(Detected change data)
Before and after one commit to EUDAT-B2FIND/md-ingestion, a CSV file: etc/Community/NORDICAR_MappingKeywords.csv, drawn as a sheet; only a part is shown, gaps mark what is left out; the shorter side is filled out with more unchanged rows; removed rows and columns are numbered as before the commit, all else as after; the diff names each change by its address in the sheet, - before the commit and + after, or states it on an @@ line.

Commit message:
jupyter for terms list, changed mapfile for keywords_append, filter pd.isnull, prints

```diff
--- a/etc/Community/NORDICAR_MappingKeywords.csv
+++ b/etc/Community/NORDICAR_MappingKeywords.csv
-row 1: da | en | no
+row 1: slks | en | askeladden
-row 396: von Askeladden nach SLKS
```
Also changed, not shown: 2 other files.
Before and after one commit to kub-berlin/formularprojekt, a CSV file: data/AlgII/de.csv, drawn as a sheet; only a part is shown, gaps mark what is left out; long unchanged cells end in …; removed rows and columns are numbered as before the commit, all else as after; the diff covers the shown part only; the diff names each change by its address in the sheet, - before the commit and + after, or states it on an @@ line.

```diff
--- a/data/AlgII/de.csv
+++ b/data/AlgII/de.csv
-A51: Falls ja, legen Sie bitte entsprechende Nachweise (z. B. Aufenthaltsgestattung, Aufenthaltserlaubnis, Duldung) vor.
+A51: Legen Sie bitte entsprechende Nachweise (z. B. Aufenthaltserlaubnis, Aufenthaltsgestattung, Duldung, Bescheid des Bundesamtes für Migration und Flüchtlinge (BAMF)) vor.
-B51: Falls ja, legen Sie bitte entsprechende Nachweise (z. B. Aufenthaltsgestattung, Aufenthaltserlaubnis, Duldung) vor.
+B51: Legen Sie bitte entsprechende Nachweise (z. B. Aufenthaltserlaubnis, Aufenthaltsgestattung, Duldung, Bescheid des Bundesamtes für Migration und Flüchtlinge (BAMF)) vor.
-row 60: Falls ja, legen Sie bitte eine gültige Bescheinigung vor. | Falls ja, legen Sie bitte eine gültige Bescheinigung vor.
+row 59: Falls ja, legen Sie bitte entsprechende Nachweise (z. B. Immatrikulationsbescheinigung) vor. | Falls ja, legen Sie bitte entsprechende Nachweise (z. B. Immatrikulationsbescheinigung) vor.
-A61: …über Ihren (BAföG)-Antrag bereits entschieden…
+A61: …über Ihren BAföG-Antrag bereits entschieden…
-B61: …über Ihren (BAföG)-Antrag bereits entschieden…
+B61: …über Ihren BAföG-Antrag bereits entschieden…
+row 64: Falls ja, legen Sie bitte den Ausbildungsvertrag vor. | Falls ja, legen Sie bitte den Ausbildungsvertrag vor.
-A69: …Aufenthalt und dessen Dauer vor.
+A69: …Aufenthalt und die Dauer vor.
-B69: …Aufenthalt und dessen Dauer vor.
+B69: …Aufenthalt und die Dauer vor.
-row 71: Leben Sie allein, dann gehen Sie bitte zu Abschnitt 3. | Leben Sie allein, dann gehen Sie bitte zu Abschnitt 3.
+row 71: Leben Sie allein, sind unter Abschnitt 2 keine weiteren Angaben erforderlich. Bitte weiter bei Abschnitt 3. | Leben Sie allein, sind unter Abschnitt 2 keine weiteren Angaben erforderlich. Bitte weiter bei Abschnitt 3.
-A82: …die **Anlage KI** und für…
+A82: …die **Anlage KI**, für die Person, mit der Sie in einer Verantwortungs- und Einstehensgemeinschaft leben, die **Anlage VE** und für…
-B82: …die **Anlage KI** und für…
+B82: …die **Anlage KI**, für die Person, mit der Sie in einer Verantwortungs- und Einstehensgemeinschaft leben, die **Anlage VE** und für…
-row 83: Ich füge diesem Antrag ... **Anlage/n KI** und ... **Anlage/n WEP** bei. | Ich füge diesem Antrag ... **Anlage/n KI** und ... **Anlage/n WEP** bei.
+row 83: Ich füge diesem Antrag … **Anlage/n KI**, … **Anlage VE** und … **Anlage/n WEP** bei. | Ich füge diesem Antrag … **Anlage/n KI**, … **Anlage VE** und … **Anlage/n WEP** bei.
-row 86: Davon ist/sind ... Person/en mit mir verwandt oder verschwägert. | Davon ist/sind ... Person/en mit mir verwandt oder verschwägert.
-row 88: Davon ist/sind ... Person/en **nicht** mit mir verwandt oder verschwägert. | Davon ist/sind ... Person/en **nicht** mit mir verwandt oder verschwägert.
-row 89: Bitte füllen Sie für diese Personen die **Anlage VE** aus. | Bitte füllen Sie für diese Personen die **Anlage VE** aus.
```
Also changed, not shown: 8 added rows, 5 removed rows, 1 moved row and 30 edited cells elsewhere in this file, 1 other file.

◆ **Work item**
Give back the data exactly, with no line dropped.

◆ **Written reply**
Before and after one commit to EUDAT-B2FIND/md-ingestion, a CSV file: etc/Community/NORDICAR_MappingKeywords.csv, drawn as a sheet; only a part is shown, gaps mark what is left out; the shorter side is filled out with more unchanged rows; removed rows and columns are numbered as before the commit, all else as after; the diff names each change by its address in the sheet, - before the commit and + after, or states it on an @@ line.

Commit message:
jupyter for terms list, changed mapfile for keywords_append, filter pd.isnull, prints

```diff
--- a/etc/Community/NORDICAR_MappingKeywords.csv
+++ b/etc/Community/NORDICAR_MappingKeywords.csv
-row 1: da | en | no
+row 1: slks | en | askeladden
-row 396: von Askeladden nach SLKS
```
Also changed, not shown: 2 other files.
Before and after one commit to kub-berlin/formularprojekt, a CSV file: data/AlgII/de.csv, drawn as a sheet; only a part is shown, gaps mark what is left out; long unchanged cells end in …; removed rows and columns are numbered as before the commit, all else as after; the diff covers the shown part only; the diff names each change by its address in the sheet, - before the commit and + after, or states it on an @@ line.

```diff
--- a/data/AlgII/de.csv
+++ b/data/AlgII/de.csv
-A51: Falls ja, legen Sie bitte entsprechende Nachweise (z. B. Aufenthaltsgestattung, Aufenthaltserlaubnis, Duldung) vor.
+A51: Legen Sie bitte entsprechende Nachweise (z. B. Aufenthaltserlaubnis, Aufenthaltsgestattung, Duldung, Bescheid des Bundesamtes für Migration und Flüchtlinge (BAMF)) vor.
-B51: Falls ja, legen Sie bitte entsprechende Nachweise (z. B. Aufenthaltsgestattung, Aufenthaltserlaubnis, Duldung) vor.
+B51: Legen Sie bitte entsprechende Nachweise (z. B. Aufenthaltserlaubnis, Aufenthaltsgestattung, Duldung, Bescheid des Bundesamtes für Migration und Flüchtlinge (BAMF)) vor.
-row 60: Falls ja, legen Sie bitte eine gültige Bescheinigung vor. | Falls ja, legen Sie bitte eine gültige Bescheinigung vor.
+row 59: Falls ja, legen Sie bitte entsprechende Nachweise (z. B. Immatrikulationsbescheinigung) vor. | Falls ja, legen Sie bitte entsprechende Nachweise (z. B. Immatrikulationsbescheinigung) vor.
-A61: …über Ihren (BAföG)-Antrag bereits entschieden…
+A61: …über Ihren BAföG-Antrag bereits entschieden…
-B61: …über Ihren (BAföG)-Antrag bereits entschieden…
+B61: …über Ihren BAföG-Antrag bereits entschieden…
+row 64: Falls ja, legen Sie bitte den Ausbildungsvertrag vor. | Falls ja, legen Sie bitte den Ausbildungsvertrag vor.
-A69: …Aufenthalt und dessen Dauer vor.
+A69: …Aufenthalt und die Dauer vor.
-B69: …Aufenthalt und dessen Dauer vor.
+B69: …Aufenthalt und die Dauer vor.
-row 71: Leben Sie allein, dann gehen Sie bitte zu Abschnitt 3. | Leben Sie allein, dann gehen Sie bitte zu Abschnitt 3.
+row 71: Leben Sie allein, sind unter Abschnitt 2 keine weiteren Angaben erforderlich. Bitte weiter bei Abschnitt 3. | Leben Sie allein, sind unter Abschnitt 2 keine weiteren Angaben erforderlich. Bitte weiter bei Abschnitt 3.
-A82: …die **Anlage KI** und für…
+A82: …die **Anlage KI**, für die Person, mit der Sie in einer Verantwortungs- und Einstehensgemeinschaft leben, die **Anlage VE** und für…
-B82: …die **Anlage KI** und für…
+B82: …die **Anlage KI**, für die Person, mit der Sie in einer Verantwortungs- und Einstehensgemeinschaft leben, die **Anlage VE** und für…
-row 83: Ich füge diesem Antrag ... **Anlage/n KI** und ... **Anlage/n WEP** bei. | Ich füge diesem Antrag ... **Anlage/n KI** und ... **Anlage/n WEP** bei.
+row 83: Ich füge diesem Antrag … **Anlage/n KI**, … **Anlage VE** und … **Anlage/n WEP** bei. | Ich füge diesem Antrag … **Anlage/n KI**, … **Anlage VE** und … **Anlage/n WEP** bei.
-row 86: Davon ist/sind ... Person/en mit mir verwandt oder verschwägert. | Davon ist/sind ... Person/en mit mir verwandt oder verschwägert.
-row 88: Davon ist/sind ... Person/en **nicht** mit mir verwandt oder verschwägert. | Davon ist/sind ... Person/en **nicht** mit mir verwandt oder verschwägert.
-row 89: Bitte füllen Sie für diese Personen die **Anlage VE** aus. | Bitte füllen Sie für diese Personen die **Anlage VE** aus.
```
Also changed, not shown: 8 added rows, 5 removed rows, 1 moved row and 30 edited cells elsewhere in this file, 1 other file.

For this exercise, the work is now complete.